In 2001, the U.S. Department of Energy (DOE) published a rule
amending energy conservation standards for central air conditioners and
heat pumps. The regulation, which takes effect on January 23, 2006,
raises the minimum Seasonal Energy Efficiency Ratio (SEER) value for
residential air conditioners and heat pumps by 30 percent, from 10 SEER
to 13 SEER. The new standards are designed to: (1) reduce pollutant
emissions and (2) postpone the need for new power plants by making HVAC
equipment more energy efficient.
As background, DOE announced the changes, pursuant to the 1987 National Appliance Energy Conservation Act, in 1992. In May 2002, the Bush Administration proposed reducing the target SEER to 12 from 13, spurring a lawsuit by the Natural Resources Defense Council and 10 states. In January 2004, the U.S. Court of Appeals for the Second Circuit restored the 13 SEER standard. The Administration and the air conditioning manufacturers chose not to appeal to the U.S. Supreme Court, and agreed to implement the SEER 13 regulation beginning in January 2006.
The practical implication of this change for apartment owners/managers is that air conditioning equipment manufactured after January 23, 2006 must meet the SEER 13 rating. Importantly, properties with lower-rated air conditioning systems will not be required to upgrade to the more efficient SEER 13. It is expected that replacement parts for less efficient equipment will be available for some time.

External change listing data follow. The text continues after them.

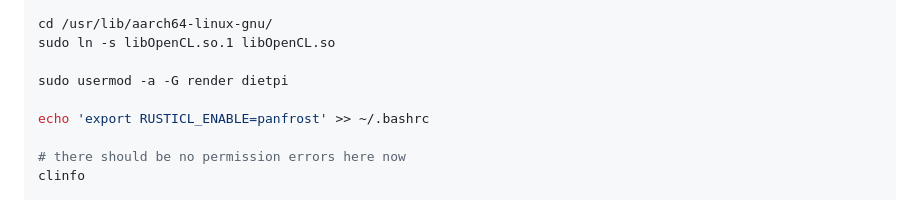
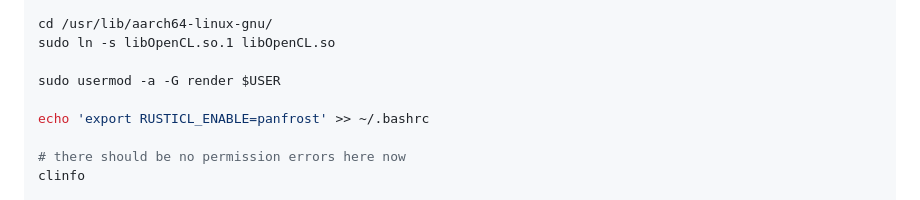
Before and after one commit to mnboos/piki, a Markdown page: README.md, the part around the change. GitHub-like rendering.

```diff
--- a/README.md
+++ b/README.md
@@ -67,7 +67,7 @@ sudo apt install --no-install-recommends \
 cd /usr/lib/aarch64-linux-gnu/
 sudo ln -s libOpenCL.so.1 libOpenCL.so
 
-sudo usermod -a -G render dietpi
+sudo usermod -a -G render $USER
 
 echo 'export RUSTICL_ENABLE=panfrost' >> ~/.bashrc
 
```
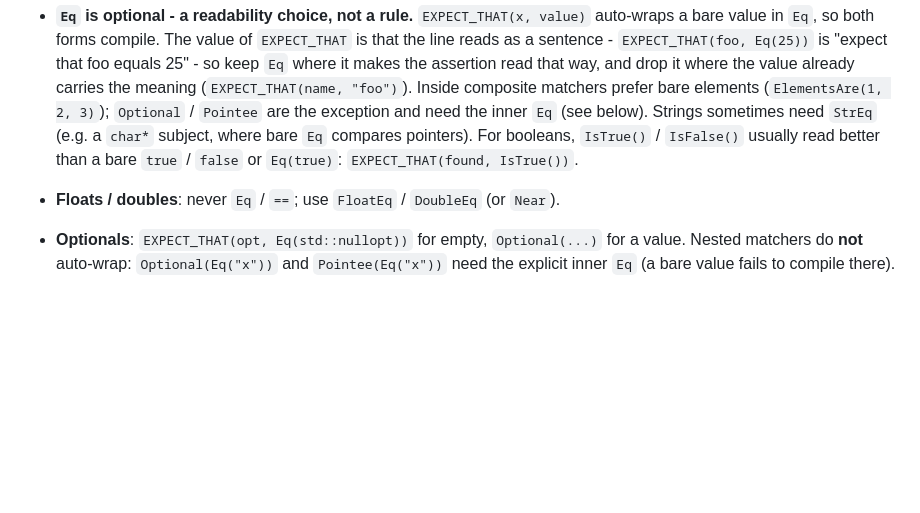
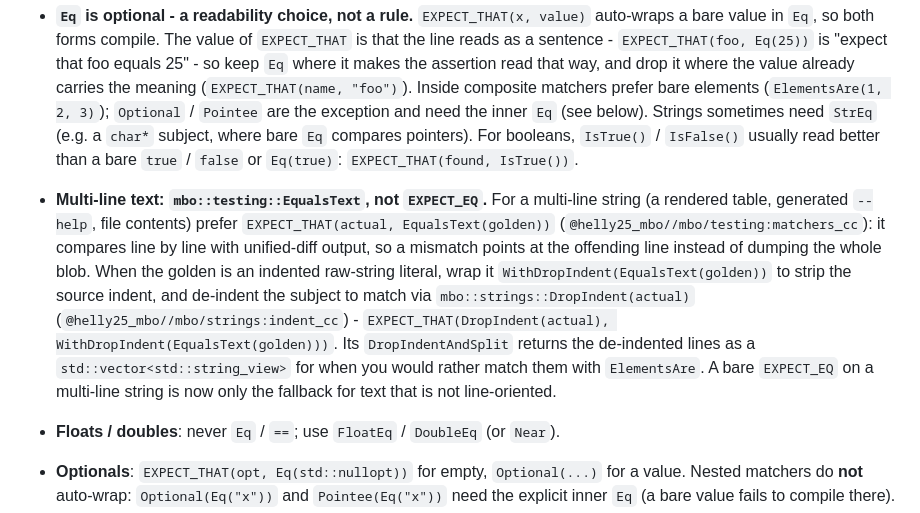
Before and after one commit to helly25/xff, a Markdown page: STYLE_CPP.md, the part around the change. Rendered like a GitHub page; blank space fills up the shorter version.

Commit message:
Adopt mbo::testing::EqualsText for multi-line test comparisons (style doc + AGENTS + TODO) (#249)

```diff
--- a/STYLE_CPP.md
+++ b/STYLE_CPP.md
@@ -341,6 +341,17 @@ substitute for a committed test. Tests use GoogleTest + GoogleMock with these co
   below). Strings sometimes need `StrEq` (e.g. a `char*` subject, where bare `Eq` compares
   pointers). For booleans, `IsTrue()` / `IsFalse()` usually read better than a bare `true` /
   `false` or `Eq(true)`: `EXPECT_THAT(found, IsTrue())`.
+- **Multi-line text: `mbo::testing::EqualsText`, not `EXPECT_EQ`.** For a multi-line string
+  (a rendered table, generated `--help`, file contents) prefer
+  `EXPECT_THAT(actual, EqualsText(golden))` (`@helly25_mbo//mbo/testing:matchers_cc`): it compares
+  line by line with unified-diff output, so a mismatch points at the offending line instead of
+  dumping the whole blob. When the golden is an indented raw-string literal, wrap it
+  `WithDropIndent(EqualsText(golden))` to strip the source indent, and de-indent the subject to
+  match via `mbo::strings::DropIndent(actual)` (`@helly25_mbo//mbo/strings:indent_cc`) -
+  `EXPECT_THAT(DropIndent(actual), WithDropIndent(EqualsText(golden)))`. Its `DropIndentAndSplit`
+  returns the de-indented lines as a `std::vector<std::string_view>` for when you would rather match
+  them with `ElementsAre`. A bare `EXPECT_EQ` on a multi-line string is now only the fallback for
+  text that is not line-oriented.
 - **Floats / doubles**: never `Eq` / `==`; use `FloatEq` / `DoubleEq` (or `Near`).
 - **Optionals**: `EXPECT_THAT(opt, Eq(std::nullopt))` for empty, `Optional(...)` for a
   value. Nested matchers do **not** auto-wrap: `Optional(Eq("x"))` and `Pointee(Eq("x"))`
```
Also changed, not shown: AGENTS.md (+6 -2 lines), TODO.md (+7 -0 lines).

However, when it is necessary to replace an air conditioning system, property owners will have to purchase the more efficient system. Most apartments currently use SEER 10 equipment, although some have already opted to install higher-rated, more efficient cooling equipment.
NMHC/NAA asked Harvey Sachs, Director of the Buildings Program at the
American Council for an Energy-Efficient Economy (ACEEE) to explain how
the new rule will affect apartment firms. ACEEE worked with DOE and
industry to develop national appliance efficiency standards and has
published various resources to help apartment firms identify
cost-effective, energy-efficient building systems. His thoughts follow
below, and additional information is available at www.aceee.orgbuildings/index.htm.
In addition, firms should be aware that many state agencies and private power companies offer incentive and assistance programs to help improve energy efficiency. They include: real-time energy pricing; rebates for energy-efficient appliances and HVAC systems; energy audits; and grants and low-interest financing for energy-efficient equipment. Firms should check with local utilities to see if they qualify for a tax incentive when they install energy-efficient HVAC equipment.